[Records provided Boundary: Start]
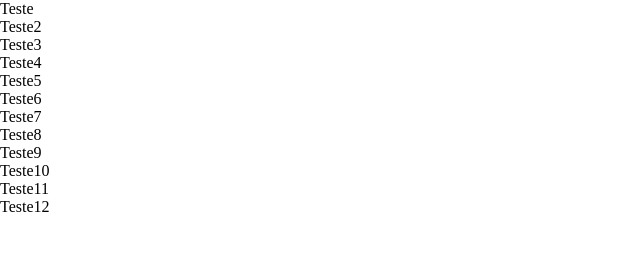
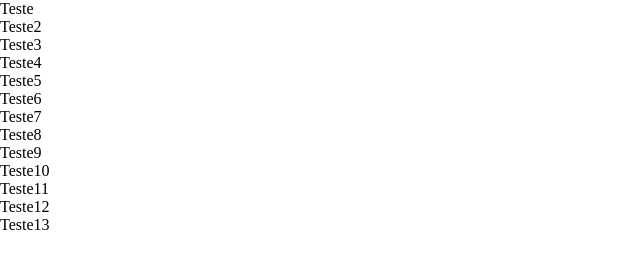
Before and after one commit to Gustavo-Brian-Maciel-Rodrigues-Portela/minecraftTrabalho, a plain HTML site: page index.html in a window 1280 px wide. Shown: the full height of the page, 0-640 px from the left. Drawn offline with Linux system fonts and the light colour scheme.

Commit message:
Update index.html

```diff
--- a/index.html
+++ b/index.html
@@ -19,5 +19,6 @@
     <p>Teste10</p>
     <p>Teste11</p>
     <p>Teste12</p>
+    <p>Teste13</p>
 </body>
 </html>
```
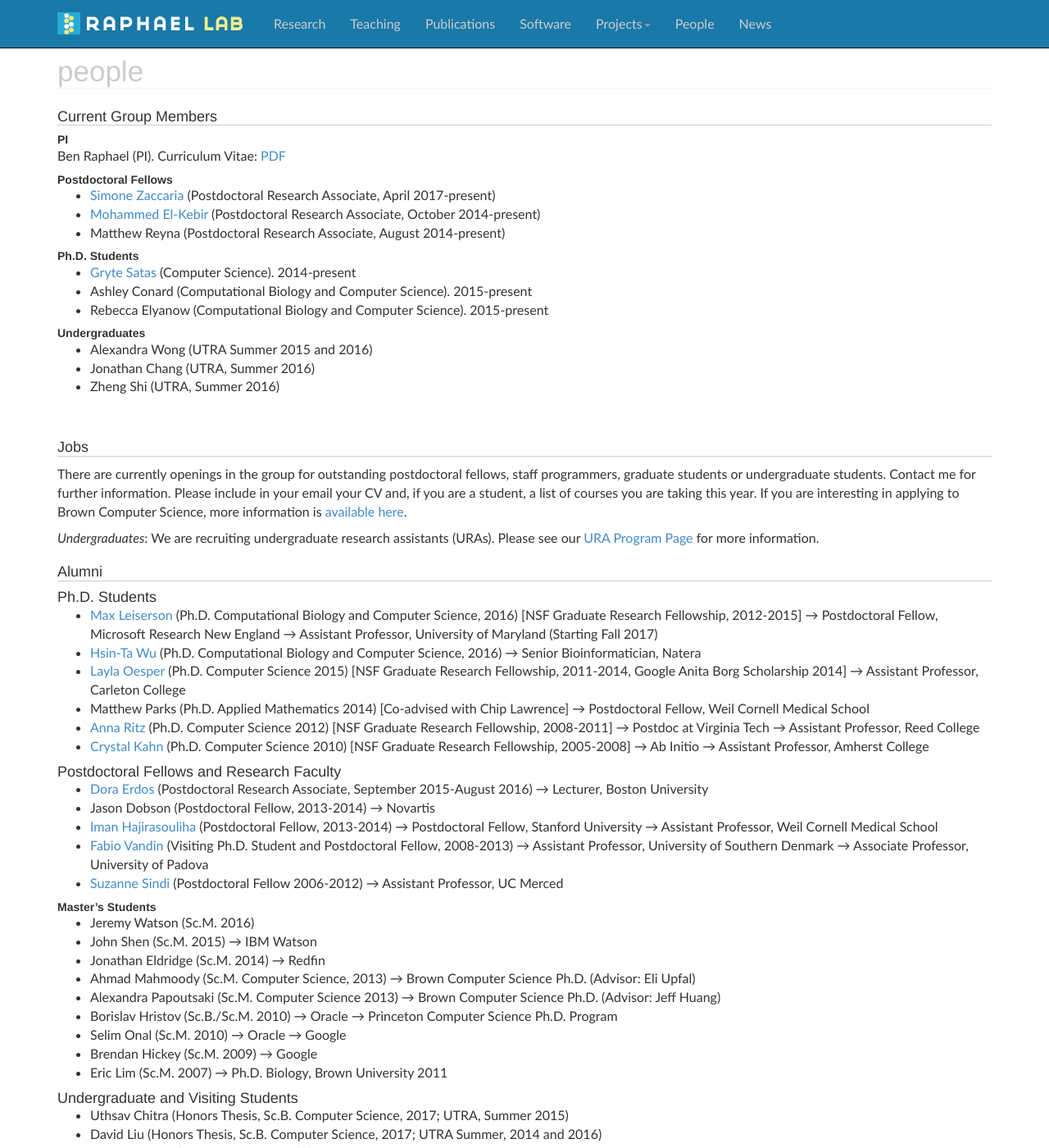
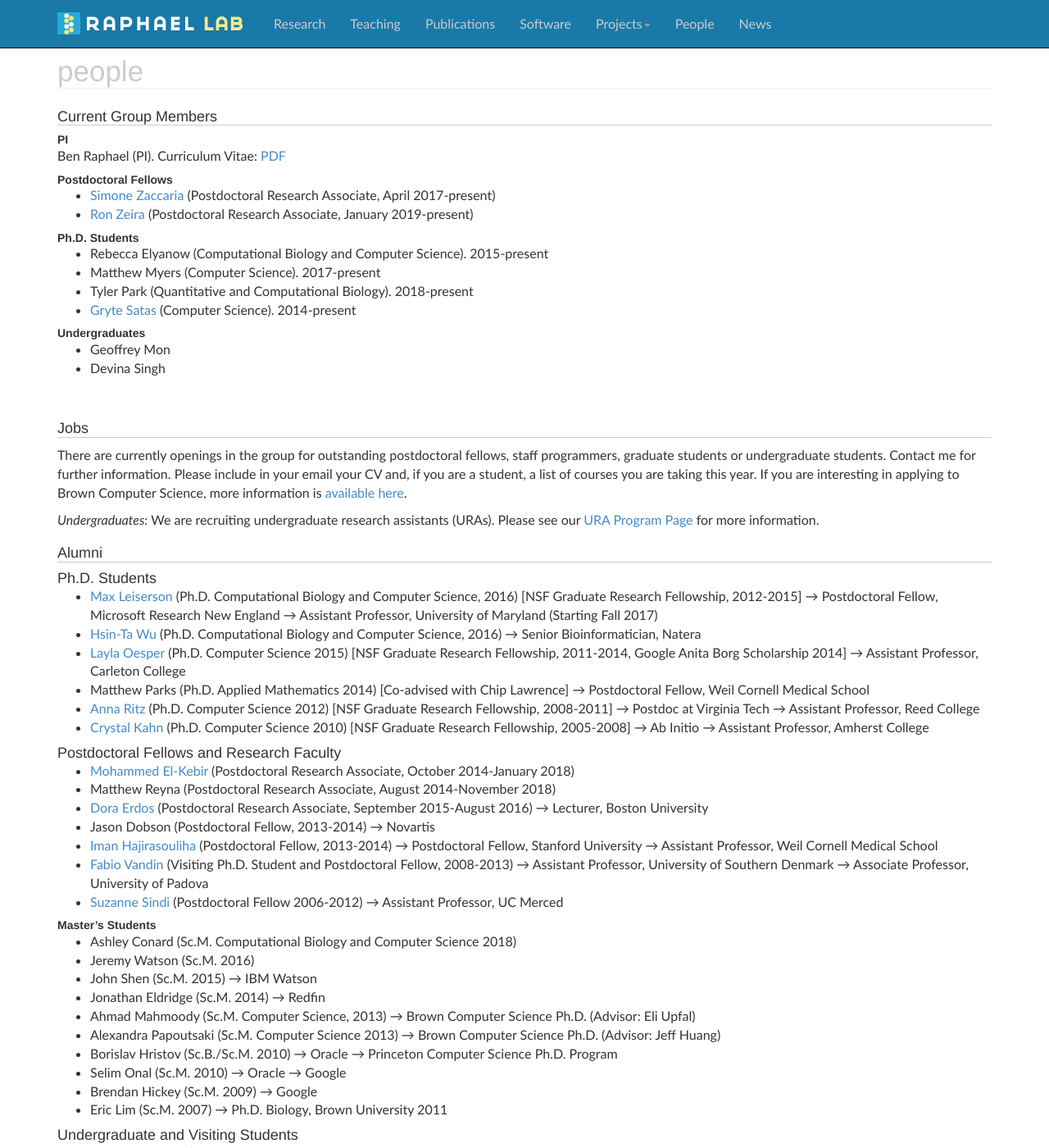
Before and after one commit to raphael-group/raphael-group.github.io, a Jekyll site: the page built from people/index.md, in a window 1280 px wide and 1400 px high. Shown: the whole window at 82% size. Built offline with Jekyll 4.4.1, drawn with Linux system fonts in a browser that asks for light colours; nearby versions of some CDN libraries; comment, search, counter and statistics services are not loaded; some of the changed text lies outside the part shown.

Commit message:
Update index.md

```diff
--- a/people/index.md
+++ b/people/index.md
@@ -13,18 +13,19 @@ Ben Raphael (PI). Curriculum Vitae: [PDF](http://compbio-research.cs.brown.edu/p
 
 ### Postdoctoral Fellows
 * [Simone Zaccaria](https://scholar.google.it/citations?user=_dJLciQAAAAJ&hl=en) (Postdoctoral Research Associate, April 2017-present)
-* [Mohammed El-Kebir](https://scholar.google.com/citations?user=8mUzslcAAAAJ&hl=en) (Postdoctoral Research Associate, October 2014-present)
-* Matthew Reyna (Postdoctoral Research Associate, August 2014-present)
+* [Ron Zeira](http://www.cs.tau.ac.il/~ronzeira/) (Postdoctoral Research Associate, January 2019-present)
+
 
 ### Ph.D. Students
+* Rebecca Elyanow (Computational Biology and Computer Science).  2015-present
+* Matthew Myers (Computer Science). 2017-present
+* Tyler Park (Quantitative and Computational Biology). 2018-present
 * [Gryte Satas](https://cs.brown.edu/people/gsatas/) (Computer Science). 2014-present
-* Ashley Conard (Computational Biology and Computer Science). 2015-present
-* Rebecca Elyanow (Computational Biology and Computer Science).  2015-present
+
 
 ### Undergraduates
-* Alexandra Wong (UTRA Summer 2015 and 2016)
-* Jonathan Chang (UTRA, Summer 2016)
-* Zheng Shi (UTRA, Summer 2016)
+* Geoffrey Mon
+* Devina Singh
 
 <a name="jobs"></a>
 
@@ -46,6 +47,8 @@ There are currently openings in the group for outstanding postdoctoral fellows,
 * [Crystal Kahn](http://www3.amherst.edu/~cvalentine/cvalentine/Welcome.html) (Ph.D. Computer Science 2010) [NSF Graduate Research Fellowship, 2005-2008] &rarr; Ab Initio &rarr; Assistant Professor, Amherst College
 
 #### Postdoctoral Fellows and Research Faculty
+* [Mohammed El-Kebir](https://scholar.google.com/citations?user=8mUzslcAAAAJ&hl=en) (Postdoctoral Research Associate, October 2014-January 2018)
+* Matthew Reyna (Postdoctoral Research Associate, August 2014-November 2018)
 * [Dora Erdos](http://cs-people.bu.edu/edori/) (Postdoctoral Research Associate, September 2015-August 2016) &rarr; Lecturer, Boston University
 * Jason Dobson (Postdoctoral Fellow, 2013-2014) &rarr; Novartis
 * [Iman Hajirasouliha](http://www.imanh.org/) (Postdoctoral Fellow, 2013-2014) &rarr; Postdoctoral Fellow, Stanford University &rarr; Assistant Professor, Weil Cornell Medical School
@@ -53,6 +56,7 @@ There are currently openings in the group for outstanding postdoctoral fellows,
 * [Suzanne Sindi](http://faculty.ucmerced.edu/ssindi/) (Postdoctoral Fellow 2006-2012) &rarr; Assistant Professor, UC Merced
 
 ### Master's Students
+* Ashley Conard (Sc.M. Computational Biology and Computer Science 2018)
 * Jeremy Watson (Sc.M. 2016)
 * John Shen (Sc.M. 2015) &rarr; IBM Watson
 * Jonathan Eldridge (Sc.M. 2014) &rarr; Redfin
@@ -93,7 +100,7 @@ There are currently openings in the group for outstanding postdoctoral fellows,
 
 #### High School Students
 Funded through [NSF CAREER award](http://www.nsf.gov/awardsearch/showAward?AWD_ID=1053753) Summer outreach program
-
+* Christina Wong (Summer 2018) &rarr;
 * Isabella Millard (Summer 2015) &rarr;
 * Anthony Rolland (Summer 2014) &rarr; MIT, undergraduate
 * Ava Brignol (Summer 2013, 2014) &rarr; Harvard University, undergraduate
```
Also changed, not shown: other parts of people/index.md (+3 -0 lines).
[Records provided Boundary: End]
Assigned task: Exactly retype each record above, dropping images.

Exercise solution:
Before and after one commit to Gustavo-Brian-Maciel-Rodrigues-Portela/minecraftTrabalho, a plain HTML site: page index.html in a window 1280 px wide. Shown: the full height of the page, 0-640 px from the left. Drawn offline with Linux system fonts and the light colour scheme.

Commit message:
Update index.html

```diff
--- a/index.html
+++ b/index.html
@@ -19,5 +19,6 @@
     <p>Teste10</p>
     <p>Teste11</p>
     <p>Teste12</p>
+    <p>Teste13</p>
 </body>
 </html>
```
Before and after one commit to raphael-group/raphael-group.github.io, a Jekyll site: the page built from people/index.md, in a window 1280 px wide and 1400 px high. Shown: the whole window at 82% size. Built offline with Jekyll 4.4.1, drawn with Linux system fonts in a browser that asks for light colours; nearby versions of some CDN libraries; comment, search, counter and statistics services are not loaded; some of the changed text lies outside the part shown.

Commit message:
Update index.md

```diff
--- a/people/index.md
+++ b/people/index.md
@@ -13,18 +13,19 @@ Ben Raphael (PI). Curriculum Vitae: [PDF](http://compbio-research.cs.brown.edu/p
 
 ### Postdoctoral Fellows
 * [Simone Zaccaria](https://scholar.google.it/citations?user=_dJLciQAAAAJ&hl=en) (Postdoctoral Research Associate, April 2017-present)
-* [Mohammed El-Kebir](https://scholar.google.com/citations?user=8mUzslcAAAAJ&hl=en) (Postdoctoral Research Associate, October 2014-present)
-* Matthew Reyna (Postdoctoral Research Associate, August 2014-present)
+* [Ron Zeira](http://www.cs.tau.ac.il/~ronzeira/) (Postdoctoral Research Associate, January 2019-present)
+
 
 ### Ph.D. Students
+* Rebecca Elyanow (Computational Biology and Computer Science).  2015-present
+* Matthew Myers (Computer Science). 2017-present
+* Tyler Park (Quantitative and Computational Biology). 2018-present
 * [Gryte Satas](https://cs.brown.edu/people/gsatas/) (Computer Science). 2014-present
-* Ashley Conard (Computational Biology and Computer Science). 2015-present
-* Rebecca Elyanow (Computational Biology and Computer Science).  2015-present
+
 
 ### Undergraduates
-* Alexandra Wong (UTRA Summer 2015 and 2016)
-* Jonathan Chang (UTRA, Summer 2016)
-* Zheng Shi (UTRA, Summer 2016)
+* Geoffrey Mon
+* Devina Singh
 
 <a name="jobs"></a>
 
@@ -46,6 +47,8 @@ There are currently openings in the group for outstanding postdoctoral fellows,
 * [Crystal Kahn](http://www3.amherst.edu/~cvalentine/cvalentine/Welcome.html) (Ph.D. Computer Science 2010) [NSF Graduate Research Fellowship, 2005-2008] &rarr; Ab Initio &rarr; Assistant Professor, Amherst College
 
 #### Postdoctoral Fellows and Research Faculty
+* [Mohammed El-Kebir](https://scholar.google.com/citations?user=8mUzslcAAAAJ&hl=en) (Postdoctoral Research Associate, October 2014-January 2018)
+* Matthew Reyna (Postdoctoral Research Associate, August 2014-November 2018)
 * [Dora Erdos](http://cs-people.bu.edu/edori/) (Postdoctoral Research Associate, September 2015-August 2016) &rarr; Lecturer, Boston University
 * Jason Dobson (Postdoctoral Fellow, 2013-2014) &rarr; Novartis
 * [Iman Hajirasouliha](http://www.imanh.org/) (Postdoctoral Fellow, 2013-2014) &rarr; Postdoctoral Fellow, Stanford University &rarr; Assistant Professor, Weil Cornell Medical School
@@ -53,6 +56,7 @@ There are currently openings in the group for outstanding postdoctoral fellows,
 * [Suzanne Sindi](http://faculty.ucmerced.edu/ssindi/) (Postdoctoral Fellow 2006-2012) &rarr; Assistant Professor, UC Merced
 
 ### Master's Students
+* Ashley Conard (Sc.M. Computational Biology and Computer Science 2018)
 * Jeremy Watson (Sc.M. 2016)
 * John Shen (Sc.M. 2015) &rarr; IBM Watson
 * Jonathan Eldridge (Sc.M. 2014) &rarr; Redfin
@@ -93,7 +100,7 @@ There are currently openings in the group for outstanding postdoctoral fellows,
 
 #### High School Students
 Funded through [NSF CAREER award](http://www.nsf.gov/awardsearch/showAward?AWD_ID=1053753) Summer outreach program
-
+* Christina Wong (Summer 2018) &rarr;
 * Isabella Millard (Summer 2015) &rarr;
 * Anthony Rolland (Summer 2014) &rarr; MIT, undergraduate
 * Ava Brignol (Summer 2013, 2014) &rarr; Harvard University, undergraduate
```
Also changed, not shown: other parts of people/index.md (+3 -0 lines).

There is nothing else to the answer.